Posts Tagged ‘Interview with Aaron Topp’




In the previous post you can see my review of the new YA novel Hucking Cody which I thoroughly enjoyed so I am delighted to have the author Aaron Topp as a guest on my blog today.

I asked just a few questions so we can get to know the author a little better. Enjoy!

The novel carries a sense of authority on the subject of biking. How much research did you do or does it come from your own experiences?

I subscribe to the rule of ‘write what you know’ so I guess I’ve been ‘researching’ the book for the last 35 years! I received my first BMX when I was 6 and have never stopped riding a bike on dirt since. Even now at 40 years old I reckon I’m still getting faster (although my 12 year old son disagrees!) I love the whole experience of riding a bike down challenging terrain, so much like Robert Frost once said ‘no tears in the author, no tears in the reader’, when you’re passionate about something as a writer, that passion translates pretty easy to the page.

Betrayal is a strong theme throughout your novel. Was this something you planned at the start or was it something that just evolved with your characters?

I wanted to explore the themes of unconditional love (most often) found between brothers, and even amongst best mates. I liked the universal idea of the older brother, Zane, pioneering new ground at the expense of the younger brother, Cody, because it produced this interesting juxtaposition of ‘awe versus contempt’ within him. Does Cody accept the huckster tag his brother gave him, or has Cody got it within himself to overcome it without losing a brother along the way?
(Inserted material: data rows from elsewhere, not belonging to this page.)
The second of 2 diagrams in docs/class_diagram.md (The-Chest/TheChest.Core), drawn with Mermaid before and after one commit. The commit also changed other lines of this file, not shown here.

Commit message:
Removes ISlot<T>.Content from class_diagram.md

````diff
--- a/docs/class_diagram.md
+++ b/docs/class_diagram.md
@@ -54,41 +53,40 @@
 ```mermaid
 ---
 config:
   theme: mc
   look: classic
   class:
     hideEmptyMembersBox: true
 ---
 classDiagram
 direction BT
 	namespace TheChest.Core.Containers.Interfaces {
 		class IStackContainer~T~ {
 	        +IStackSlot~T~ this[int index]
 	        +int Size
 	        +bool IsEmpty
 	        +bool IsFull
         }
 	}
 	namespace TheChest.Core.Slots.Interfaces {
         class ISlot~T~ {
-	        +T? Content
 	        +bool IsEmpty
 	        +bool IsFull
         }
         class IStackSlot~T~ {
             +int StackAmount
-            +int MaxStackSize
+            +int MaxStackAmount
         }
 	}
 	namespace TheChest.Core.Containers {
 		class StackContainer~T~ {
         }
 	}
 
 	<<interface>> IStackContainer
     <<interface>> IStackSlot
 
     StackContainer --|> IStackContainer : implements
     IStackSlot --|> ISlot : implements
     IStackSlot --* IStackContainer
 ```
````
What about when a mate’s involved? And the new girl Cody seems to have a special connection with – is that the same or just a reality of life? This is the journey I wanted to take the reader on.

Were you keen on writing as a teenager?

Yes, but the urge to write was suppressed by me, which was really silly looking back now. The few times I’d let the urge win, I’d write in secret and away from the dangerous eyes of my fellow boarding school mates. The next day pieces of writing were discreetly handed to English teachers for them to give feedback on. These days one of the first thing I tell students is ‘embrace the natural desire to write, celebrate it. It’s who you are.’

What is the strangest job you have ever had?

Does writing count?

I think this novel will appeal to both male and female readers and not just those into mountain biking. Did you have a reader in mind when you wrote this?

While I’m stoked when any teen reads my books, just like my first book, Single Fin, I wanted to write a book that teenage males would want to read, about something they were doing in their own spare time anyway. That’s always been an objective of mine. Reading is still so important for a young man’s development, but the competition for a teenager’s attention is far greater than it ever has been. And from their feedback, I knew they didn’t always want another book about vampires, boy wizards or any of the multitude of dystopian books taking up shelf space. Real life fiction is relevant, always will be to them, although finding the right vessel of interest to carry the story is still important. What better way to do it than on a bike!

How long did it take you to write – from idea to publication?

I take small bites of writing due to having a day job and a young family. Having a routine is great for this and mine is a strong coffee at 7:30pm and then write at least 500 words before 10:30pm. Not exactly rock and roll, but it works for me. Over a few years Hucking Cody saw the light of day in various different forms before it finally settled on what Barbara Else calls ‘a very handsome production’.

And for all those keen writers out there, what advice would you give.

Read, find a routine, write when inspired, and above all else, follow your bliss.

Thanks for sharing your thoughts with us Aaron.  And if you want to read even more about Aaron check out the New Zealand Book Council site